Cryoburn is a return to form for Bujold as far as Miles goes. The previous book didn’t contain the gentle humor that the series has always been known for - it was pretty light, but it wasn’t humorous. This book definitely has the humor touch. The wry observations of Miles’ armsman, Roic, regarding the situations Miles is always getting himself into, or the dignified horror of the Vorlynkin, the head of the Barrayaran embassy, when he gets his first taste of how Miles does things, add to the general tone of the book.
Bujold manages to wring a lot of drama out of the story, too, despite the fact that Miles is never really in any danger, other than of his plans perhaps falling to pieces around him as he desperately tries to improvise. The young boy, Jin, is in a more danger; he ran away from his aunt and uncle’s house after his mother was taken away and frozen. He’s been living in a kind of commune of other unfortunates on Kibou-daini, along with his menagerie of animals.
Bujold’s world-building is once again top-notch (she’s had a lot of practice in that). The society on Kibou-daini is very interesting, with the extensive interest in cryonics and intricate political system of how those who have chosen to be frozen are still not disenfranchised. We see the underbelly of Kibou-daini, those who get by on their wits, but we also see how the cryonic conglomerates work. It’s all very neat.
But it’s the characters that make or break a Miles novel, and that’s where Bujold excels. Cryoburn is littered with interesting characters. Miles is his normal, almost-manic self. Roic is picture-perfect as both Miles’ servant and confidant. The Barrayaran embassy staff, the cryo-technician Raven who provides Miles with the cryonic expertise during his investigation - all are presented without a weak note. Bujold even throws in a couple of twists character-wise that will leave longtime fans giddy.
The only strike against Cryoburn is that a major event in the Miles universe is relegated to an aftermath section, literally begging for a follow-up that I hope Bujold will explore. And soon. It seems out of place in this novel, unless an immediate sequel is planned. Yes, one can make the case that it does follow the theme of the novel, but it still comes out of left field.

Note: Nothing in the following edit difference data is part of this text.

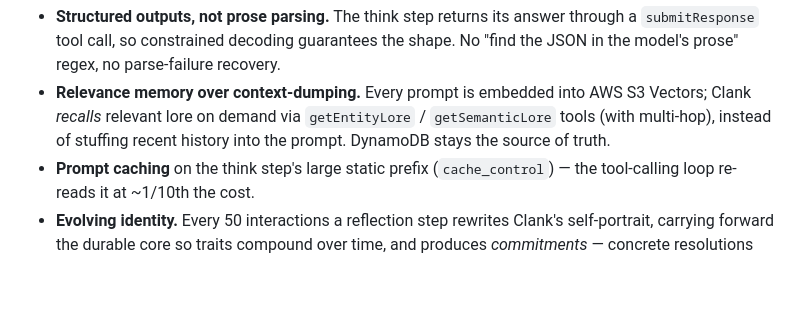
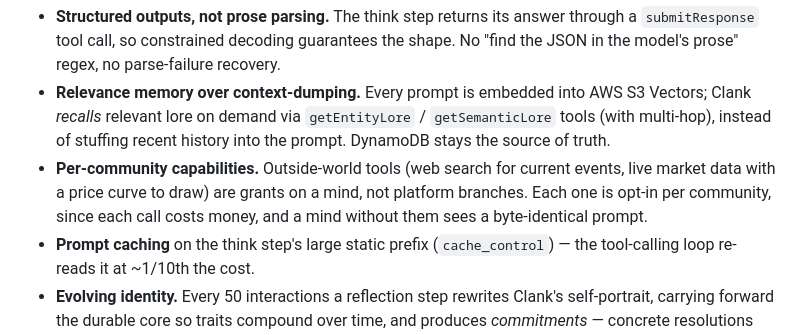
Before and after one commit to MikeyDunn/clank, a Markdown page: README.md, the part around the change. Drawn GitHub-style; blank space fills up the shorter version.

```diff
--- a/README.md
+++ b/README.md
@@ -47,6 +47,10 @@ behind one shared core.
   Vectors; Clank *recalls* relevant lore on demand via `getEntityLore` /
   `getSemanticLore` tools (with multi-hop), instead of stuffing recent history into
   the prompt. DynamoDB stays the source of truth.
+- **Per-community capabilities.** Outside-world tools (web search for current
+  events, live market data with a price curve to draw) are grants on a mind, not
+  platform branches. Each one is opt-in per community, since each call costs money,
+  and a mind without them sees a byte-identical prompt.
 - **Prompt caching** on the think step's large static prefix (`cache_control`) —
   the tool-calling loop re-reads it at ~1/10th the cost.
 - **Evolving identity.** Every 50 interactions a reflection step rewrites Clank's
```
Also changed, not shown: CLAUDE.md (+8 -7 lines).
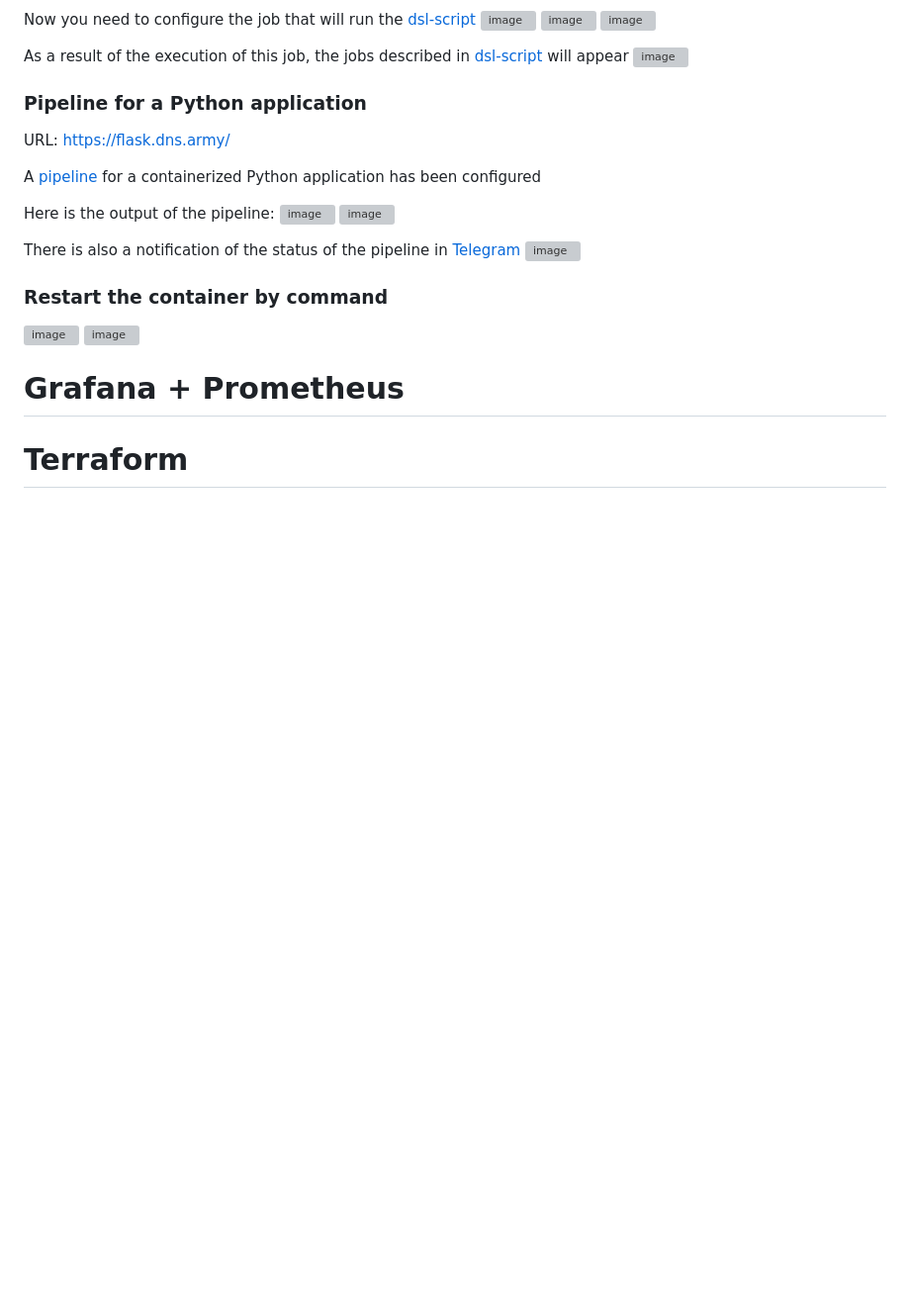
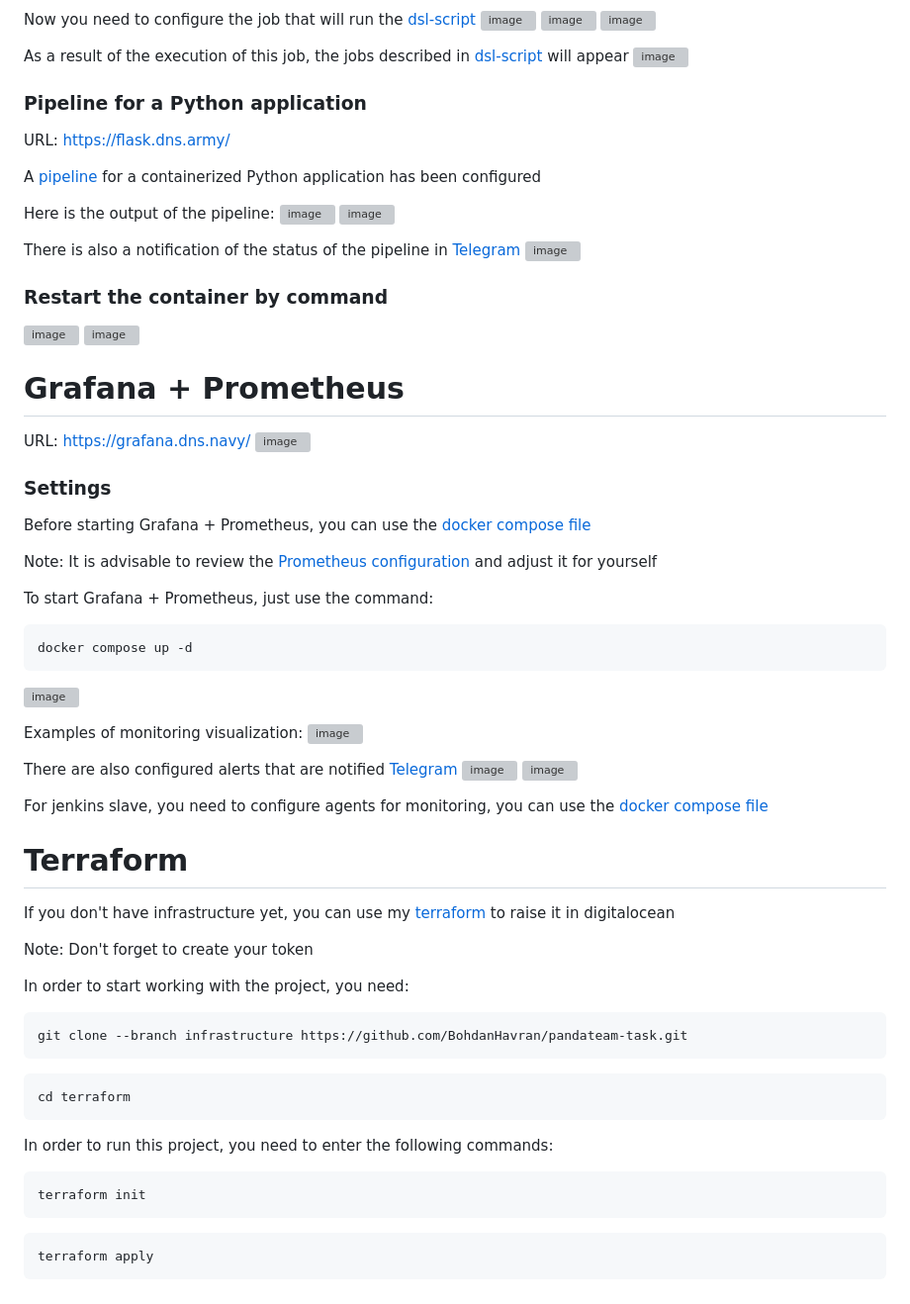
Before and after one commit to BohdanHavran/pandateam-task, a Markdown page: README.md, the part around the change. Shown: that part at 99% size. Drawn GitHub-style; blank space fills up the shorter version; grey boxes are pictures that could not be loaded.

Commit message:
feature: modify README.md

````diff
--- a/README.md
+++ b/README.md
@@ -53,5 +53,45 @@ There is also a notification of the status of the pipeline in [Telegram](https:/
 ![image](https://github.com/user-attachments/assets/615cd72f-d646-4cac-9a99-8765047a1e7c)
 
 # <a name="Grafana+Prometheus">Grafana + Prometheus</a>
+URL: https://grafana.dns.navy/
+![image](https://github.com/user-attachments/assets/7ce7cd0c-cd3b-4bb7-b169-7953a4e2223b)
+
+### Settings
+Before starting Grafana + Prometheus, you can use the [docker compose file](https://github.com/BohdanHavran/pandateam-task/blob/infrastructure/grafana/docker-compose.yml)
+
+Note: It is advisable to review the [Prometheus configuration](https://github.com/BohdanHavran/pandateam-task/blob/infrastructure/grafana/prometheus/config/prometheus.yml) and adjust it for yourself
+
+To start Grafana + Prometheus, just use the command:
+```
+docker compose up -d
+```
+![image](https://github.com/user-attachments/assets/f10b4682-9c27-4b5f-81cc-5d8d745e2748)
+
+Examples of monitoring visualization:
+![image](https://github.com/user-attachments/assets/aafe4464-7303-4d4d-9e57-aad0b91ce8c5)
+
+There are also configured alerts that are notified [Telegram](https://t.me/panda_alert)
+![image](https://github.com/user-attachments/assets/8cf3102d-bbe5-41c6-adbc-e92f28af6de3)
+![image](https://github.com/user-attachments/assets/143b2379-6c41-42d9-a4a1-6c83f40ad409)
+
+For jenkins slave, you need to configure agents for monitoring, you can use the [docker compose file](https://github.com/BohdanHavran/pandateam-task/blob/infrastructure/monitoring_agent/docker-compose.yml)
 
 # <a name="Terraform">Terraform</a>
+If you don't have infrastructure yet, you can use my [terraform](https://github.com/BohdanHavran/pandateam-task/tree/infrastructure/terraform) to raise it in digitalocean
+
+Note: Don't forget to create your token
+
+In order to start working with the project, you need:
+```
+git clone --branch infrastructure https://github.com/BohdanHavran/pandateam-task.git
+```
+```
+cd terraform
+```
+In order to run this project, you need to enter the following commands:
+```
+terraform init
+```
+```
+terraform apply
+```
````
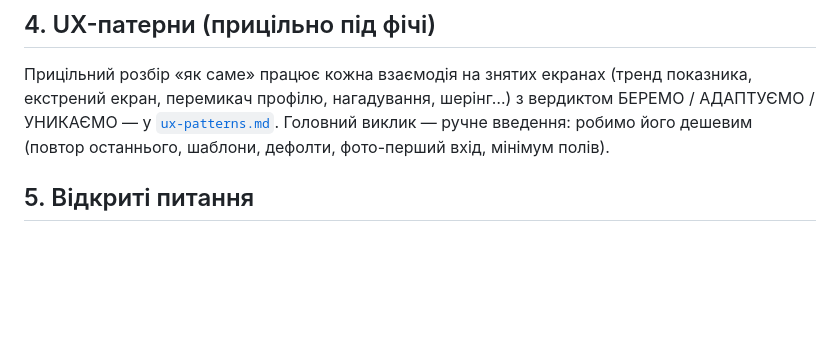
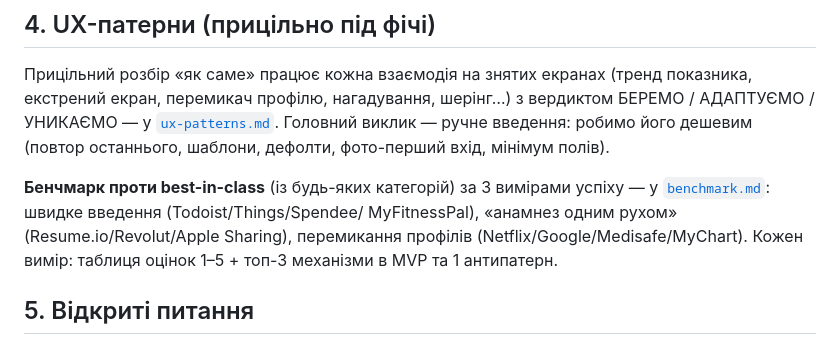
Before and after one commit to DShkiaruk/PetProject, a Markdown page: research/research.md, the part around the change. GitHub-like rendering; blank space fills up the shorter version.

```diff
--- a/research/research.md
+++ b/research/research.md
@@ -50,6 +50,12 @@
 Головний виклик — ручне введення: робимо його дешевим (повтор останнього,
 шаблони, дефолти, фото-перший вхід, мінімум полів).
 
+**Бенчмарк проти best-in-class** (із будь-яких категорій) за 3 вимірами успіху —
+у [`benchmark.md`](./benchmark.md): швидке введення (Todoist/Things/Spendee/
+MyFitnessPal), «анамнез одним рухом» (Resume.io/Revolut/Apple Sharing),
+перемикання профілів (Netflix/Google/Medisafe/MyChart). Кожен вимір: таблиця
+оцінок 1–5 + топ-3 механізми в MVP та 1 антипатерн.
+
 ## 5. Відкриті питання
 
 - [ ] Скільки в середньому членів родини веде один користувач?
```
Also changed, not shown: README.md (+1 -1 lines), research/benchmark.md (added, +155 -0 lines).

Long-thirsty Miles fans can finally take a much-needed drink. Miles is back. Can we clone Bujold to make sure that she never leaves him again?